P3.126 Friday, Jan. 6 Context-dependent mate choice in female spadefoot toad hybrids SCHMIDT, E.M.*; PFENNIG, K.S.; Univ. of North Carolina, Chapel Hill; Univ. of North Carolina, Chapel Hill email@example.com

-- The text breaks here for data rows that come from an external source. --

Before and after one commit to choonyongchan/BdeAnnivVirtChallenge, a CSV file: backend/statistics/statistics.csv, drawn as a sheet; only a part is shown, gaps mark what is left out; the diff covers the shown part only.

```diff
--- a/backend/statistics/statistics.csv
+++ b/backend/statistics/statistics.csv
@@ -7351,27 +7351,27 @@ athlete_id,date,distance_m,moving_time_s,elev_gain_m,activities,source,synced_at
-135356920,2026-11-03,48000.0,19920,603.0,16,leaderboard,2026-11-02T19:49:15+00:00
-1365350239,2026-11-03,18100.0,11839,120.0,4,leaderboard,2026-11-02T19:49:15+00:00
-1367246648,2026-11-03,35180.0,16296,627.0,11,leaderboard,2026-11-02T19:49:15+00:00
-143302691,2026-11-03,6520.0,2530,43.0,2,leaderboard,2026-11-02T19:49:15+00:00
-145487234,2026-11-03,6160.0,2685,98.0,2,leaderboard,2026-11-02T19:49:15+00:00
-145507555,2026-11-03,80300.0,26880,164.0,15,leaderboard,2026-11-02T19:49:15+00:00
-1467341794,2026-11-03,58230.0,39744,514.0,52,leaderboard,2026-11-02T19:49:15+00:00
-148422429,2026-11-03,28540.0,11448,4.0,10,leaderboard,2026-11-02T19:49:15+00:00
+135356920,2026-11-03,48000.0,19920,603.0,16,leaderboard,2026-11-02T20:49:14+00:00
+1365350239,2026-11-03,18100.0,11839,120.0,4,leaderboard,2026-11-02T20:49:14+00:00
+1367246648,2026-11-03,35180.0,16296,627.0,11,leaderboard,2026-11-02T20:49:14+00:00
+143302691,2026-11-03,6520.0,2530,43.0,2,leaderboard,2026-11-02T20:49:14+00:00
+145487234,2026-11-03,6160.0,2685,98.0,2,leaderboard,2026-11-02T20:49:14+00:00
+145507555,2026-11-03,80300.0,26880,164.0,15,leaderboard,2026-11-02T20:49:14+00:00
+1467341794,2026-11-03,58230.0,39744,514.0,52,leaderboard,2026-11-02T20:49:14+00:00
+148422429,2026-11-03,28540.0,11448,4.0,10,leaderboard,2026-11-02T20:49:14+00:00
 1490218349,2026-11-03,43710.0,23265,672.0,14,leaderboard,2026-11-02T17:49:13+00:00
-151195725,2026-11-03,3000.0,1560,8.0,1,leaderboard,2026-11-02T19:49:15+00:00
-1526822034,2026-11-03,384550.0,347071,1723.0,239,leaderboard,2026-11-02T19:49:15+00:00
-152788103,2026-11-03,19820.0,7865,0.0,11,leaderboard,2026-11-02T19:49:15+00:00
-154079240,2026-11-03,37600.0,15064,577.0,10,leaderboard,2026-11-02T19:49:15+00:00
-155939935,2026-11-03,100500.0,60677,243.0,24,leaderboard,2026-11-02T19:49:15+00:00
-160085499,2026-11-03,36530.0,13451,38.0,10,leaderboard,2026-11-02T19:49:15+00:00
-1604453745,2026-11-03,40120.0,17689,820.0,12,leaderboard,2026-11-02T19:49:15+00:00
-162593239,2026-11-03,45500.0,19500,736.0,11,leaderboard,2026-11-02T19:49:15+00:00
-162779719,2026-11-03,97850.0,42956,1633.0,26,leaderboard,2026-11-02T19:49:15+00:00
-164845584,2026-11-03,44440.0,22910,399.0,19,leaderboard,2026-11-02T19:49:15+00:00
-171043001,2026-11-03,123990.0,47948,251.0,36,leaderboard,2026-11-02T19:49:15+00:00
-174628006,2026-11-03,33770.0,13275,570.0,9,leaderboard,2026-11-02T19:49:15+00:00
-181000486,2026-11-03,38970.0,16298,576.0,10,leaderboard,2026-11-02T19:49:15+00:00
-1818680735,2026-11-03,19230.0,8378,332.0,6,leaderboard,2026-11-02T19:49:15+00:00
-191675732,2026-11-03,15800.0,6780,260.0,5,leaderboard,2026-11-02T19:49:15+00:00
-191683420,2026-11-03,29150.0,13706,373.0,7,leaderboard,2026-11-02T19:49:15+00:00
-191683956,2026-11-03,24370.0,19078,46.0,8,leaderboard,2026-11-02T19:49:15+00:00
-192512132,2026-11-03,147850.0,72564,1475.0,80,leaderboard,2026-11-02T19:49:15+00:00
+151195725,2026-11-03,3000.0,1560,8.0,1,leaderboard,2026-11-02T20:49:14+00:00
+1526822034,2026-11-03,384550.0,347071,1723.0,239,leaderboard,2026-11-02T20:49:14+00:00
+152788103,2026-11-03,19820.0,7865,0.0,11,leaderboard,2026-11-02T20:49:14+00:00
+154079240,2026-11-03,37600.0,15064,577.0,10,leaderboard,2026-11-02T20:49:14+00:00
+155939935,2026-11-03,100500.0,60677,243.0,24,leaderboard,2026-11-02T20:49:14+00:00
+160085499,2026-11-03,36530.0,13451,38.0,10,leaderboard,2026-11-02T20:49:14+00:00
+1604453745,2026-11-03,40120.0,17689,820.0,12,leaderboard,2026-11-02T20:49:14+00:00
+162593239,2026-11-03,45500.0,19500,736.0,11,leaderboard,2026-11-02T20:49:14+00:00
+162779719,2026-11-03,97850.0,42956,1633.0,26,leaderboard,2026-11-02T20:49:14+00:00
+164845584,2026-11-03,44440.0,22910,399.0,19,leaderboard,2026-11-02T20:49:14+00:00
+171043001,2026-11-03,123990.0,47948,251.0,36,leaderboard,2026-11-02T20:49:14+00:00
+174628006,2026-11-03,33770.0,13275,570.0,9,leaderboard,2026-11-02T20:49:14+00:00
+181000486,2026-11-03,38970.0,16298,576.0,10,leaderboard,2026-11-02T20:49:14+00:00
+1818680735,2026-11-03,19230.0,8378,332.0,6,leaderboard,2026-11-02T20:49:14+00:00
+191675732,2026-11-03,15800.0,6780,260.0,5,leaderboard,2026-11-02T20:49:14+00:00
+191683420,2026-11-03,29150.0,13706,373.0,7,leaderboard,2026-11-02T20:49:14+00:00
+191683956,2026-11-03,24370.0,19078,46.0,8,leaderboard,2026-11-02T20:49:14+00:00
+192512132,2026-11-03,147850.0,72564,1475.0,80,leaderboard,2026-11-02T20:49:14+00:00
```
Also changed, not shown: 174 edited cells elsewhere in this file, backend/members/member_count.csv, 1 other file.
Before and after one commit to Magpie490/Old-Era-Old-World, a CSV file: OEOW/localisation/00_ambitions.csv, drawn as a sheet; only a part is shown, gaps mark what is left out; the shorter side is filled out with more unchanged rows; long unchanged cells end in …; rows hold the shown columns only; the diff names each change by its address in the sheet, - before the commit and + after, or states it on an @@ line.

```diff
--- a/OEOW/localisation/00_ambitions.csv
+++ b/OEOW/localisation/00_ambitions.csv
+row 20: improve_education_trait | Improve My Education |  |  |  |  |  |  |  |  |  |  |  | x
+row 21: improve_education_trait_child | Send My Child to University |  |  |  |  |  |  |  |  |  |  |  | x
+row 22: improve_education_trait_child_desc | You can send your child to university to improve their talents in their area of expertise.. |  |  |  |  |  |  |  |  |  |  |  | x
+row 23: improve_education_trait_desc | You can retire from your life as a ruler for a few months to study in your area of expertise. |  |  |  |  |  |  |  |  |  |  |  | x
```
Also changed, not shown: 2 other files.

Two species of spadefoot toads, Spea multiplicata and S. bombifrons, potentially hybridize where they co-occur in the southwestern USA. Hybrids between the two species are viable; however, hybrid males are potentially sterile and females may be only partially fecund. Nevertheless, hybridization can be beneficial for S. bombifrons females in some environments. Indeed, hybrid tadpoles develop more quickly than pure S. bombifrons tadpoles, and are therefore more likely to metamorphose and escape shallow ponds before they dry. Consequently, S. bombifrons females prefer heterospecifics when in shallow, but not deep, ponds. This facultative preference for heterospecifics is condition-dependent: females in poor condition are more likely to prefer heterospecifics, presumably because females in poor condition produce more slowly developing offspring. How such a behavior evolves depends, in part, on the expression of mating behaviors in hybrids. We therefore examined the mate preferences of hybrid Spea females. Females were tested for their preferences for S. bombifrons or S. multiplicata male calls, and for each of these calls versus a synthesized hybrid call, in conditions mimicking both deep and shallow ponds. Each test was repeated four times to test for individual consistency. Preliminary results show that hybrid females significantly prefer hybrid calls over S. multiplicata calls in deep water, but not in shallow water. Moreover, our results suggest that switches in hybrid female preference between deep and shallow water are condition-dependent. These results suggest that hybrid Spea adjust their mate preferences based on environmental context and their own body condition in a manner similar to S. bombifrons. This has important implications for the study of mate choice variation and the consequences of hybridization.